By LaToya Irby. Credit/Debt Management Expert
Welcome to About.com's Credit/Debt Management site, led by your guide, LaToya Irby. LaToya has been the credit and debt management guide since 2007. Read more
When you make a credit card purchase, you do it with the understanding that you’ll repay that purchase either all at once or over time, depending on your credit card agreement. Each month, when you sit down to pay your bills, you have to decide the best amount to send your credit card issuer. Put some serious thought into how much you're paying rather than come up with an arbitrary number.
Paying the Full Balance is the Best
First, you can take advantage of your credit card’s grace period and avoid paying interest on the balance. Second, you’re never plagued with credit card debt. Lastly, paying your balance in full leaves your credit limit open and available for new purchases.
When you don’t pay your balance in full every month, you’ll have a finance charge on your next billing statement. The longer it takes to pay off your balance, the more you’ll pay in interest.
The Minimum Payment is the Least You Should Pay
Unless you have a charge card. your credit card issuer won't require you to pay your balance in full each month.
Instead, you'll have the option of making smaller, monthly monthly payments each month until the balance is repaid in full.
At the very least, you should pay the minimum on your credit cards every month. The minimum payment is necessary to avoid paying a late fee on the card and to avoid a late payment notice on your credit report. It’s a widespread myth that it’s ok to pay what you can, even if it’s less than the minimum payment, and that’s not true. You can’t just send a $10 payment to your creditor and expect them to understand that you’re having trouble this month.
Continue Reading Below
If you can’t pay the minimum, you should contact your credit card issuer and make other arrangements.
When You Can’t Pay in Full
In between the most (full balance) and least
ideal (minimum) credit card payment amounts is the amount you can afford to pay toward your balance. Review your income and expenses and decide how much you can put toward your balance. Anything above the minimum will help reduce your balance. The more the better.
When You’re Paying Off Debt
When you’re paying off several credit cards at one time, you can combine these strategies by paying as much as you can on one credit card and paying the minimum on all the other credit cards. This is the most effective way to get rid of your credit card debt. You’ll eliminate your balances one at a time, but it’s better than paying just a little toward your debts each month and much better than paying just the minimum on all your accounts.
You can also use a credit card repayment calculator to help you decide what credit card payment you need to make to pay off your debt.
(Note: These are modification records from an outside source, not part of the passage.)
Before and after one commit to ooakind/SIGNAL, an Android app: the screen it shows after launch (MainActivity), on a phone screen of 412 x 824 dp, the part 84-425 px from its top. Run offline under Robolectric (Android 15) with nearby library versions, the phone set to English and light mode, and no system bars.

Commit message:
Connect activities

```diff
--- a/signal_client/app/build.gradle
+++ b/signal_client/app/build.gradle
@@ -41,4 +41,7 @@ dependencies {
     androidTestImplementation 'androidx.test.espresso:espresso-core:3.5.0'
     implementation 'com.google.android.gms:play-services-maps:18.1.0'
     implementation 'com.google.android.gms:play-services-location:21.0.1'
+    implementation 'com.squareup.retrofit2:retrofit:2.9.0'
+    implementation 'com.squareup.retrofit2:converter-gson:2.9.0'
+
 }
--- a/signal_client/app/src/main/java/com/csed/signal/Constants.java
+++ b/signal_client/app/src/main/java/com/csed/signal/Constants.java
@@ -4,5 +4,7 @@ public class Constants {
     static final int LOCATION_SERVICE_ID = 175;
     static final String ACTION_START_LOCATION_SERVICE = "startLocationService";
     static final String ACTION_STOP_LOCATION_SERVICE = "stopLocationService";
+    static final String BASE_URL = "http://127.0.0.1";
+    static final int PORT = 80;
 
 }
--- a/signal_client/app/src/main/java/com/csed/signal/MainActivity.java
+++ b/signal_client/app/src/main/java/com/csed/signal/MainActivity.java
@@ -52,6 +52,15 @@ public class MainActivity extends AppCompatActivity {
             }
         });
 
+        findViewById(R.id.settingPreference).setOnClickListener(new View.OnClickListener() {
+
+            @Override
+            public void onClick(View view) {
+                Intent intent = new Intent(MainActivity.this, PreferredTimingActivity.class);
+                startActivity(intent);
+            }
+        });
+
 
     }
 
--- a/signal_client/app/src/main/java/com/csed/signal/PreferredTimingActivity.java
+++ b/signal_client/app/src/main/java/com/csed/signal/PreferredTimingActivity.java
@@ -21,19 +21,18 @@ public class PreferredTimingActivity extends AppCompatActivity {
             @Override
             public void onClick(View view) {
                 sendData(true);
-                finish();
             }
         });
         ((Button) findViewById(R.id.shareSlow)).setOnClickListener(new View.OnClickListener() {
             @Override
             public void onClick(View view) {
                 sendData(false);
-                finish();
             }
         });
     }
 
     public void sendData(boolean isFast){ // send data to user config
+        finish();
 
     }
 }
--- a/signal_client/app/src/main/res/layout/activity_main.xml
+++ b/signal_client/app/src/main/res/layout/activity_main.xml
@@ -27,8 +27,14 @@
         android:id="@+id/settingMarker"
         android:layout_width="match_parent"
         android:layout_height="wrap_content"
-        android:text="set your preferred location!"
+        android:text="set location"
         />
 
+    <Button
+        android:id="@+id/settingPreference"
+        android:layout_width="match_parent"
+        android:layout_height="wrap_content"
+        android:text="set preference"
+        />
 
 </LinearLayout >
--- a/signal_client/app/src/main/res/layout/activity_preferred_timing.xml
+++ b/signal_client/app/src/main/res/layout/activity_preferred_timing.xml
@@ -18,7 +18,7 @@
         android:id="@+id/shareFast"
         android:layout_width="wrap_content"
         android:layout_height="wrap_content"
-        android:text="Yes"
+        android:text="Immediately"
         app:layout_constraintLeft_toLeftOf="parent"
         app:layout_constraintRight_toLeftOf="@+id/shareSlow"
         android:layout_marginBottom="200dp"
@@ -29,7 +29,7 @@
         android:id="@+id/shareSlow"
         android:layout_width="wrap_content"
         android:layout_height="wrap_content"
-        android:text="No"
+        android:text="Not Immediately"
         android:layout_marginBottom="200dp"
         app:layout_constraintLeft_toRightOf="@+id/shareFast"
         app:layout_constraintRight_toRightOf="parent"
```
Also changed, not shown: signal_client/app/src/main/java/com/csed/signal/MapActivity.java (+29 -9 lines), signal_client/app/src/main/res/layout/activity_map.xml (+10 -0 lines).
Most calculators will show you a monthly payment schedule based on either the total payment you can afford to make or a deadline by which you want to be debt-free.
Think About Your Credit Score
While your credit card payment doesn't directly impacts your credit score, it can influence your score (and your recent payment amount is reported to the credit bureaus). Your credit card payment does influence your credit utilization. the ratio between your credit card balance and your credit limit, a factor that significantly influences your credit score. The best credit scores belong to consumers with the lowest credit utilization, typically below 30% utilization.
As you decide what credit card payment to make, think about how much is necessary to bring your credit card balance below 30% of the credit limit.
Here’s the rule of thumb for deciding your credit card payment: pay the full balance or as much of the balance as you can afford. If you’re trying to pay off several credit cards, pay as much as you can toward one credit card and the minimum on all the others. But, if you’re struggling and can’t afford to pay much, make at least the minimum.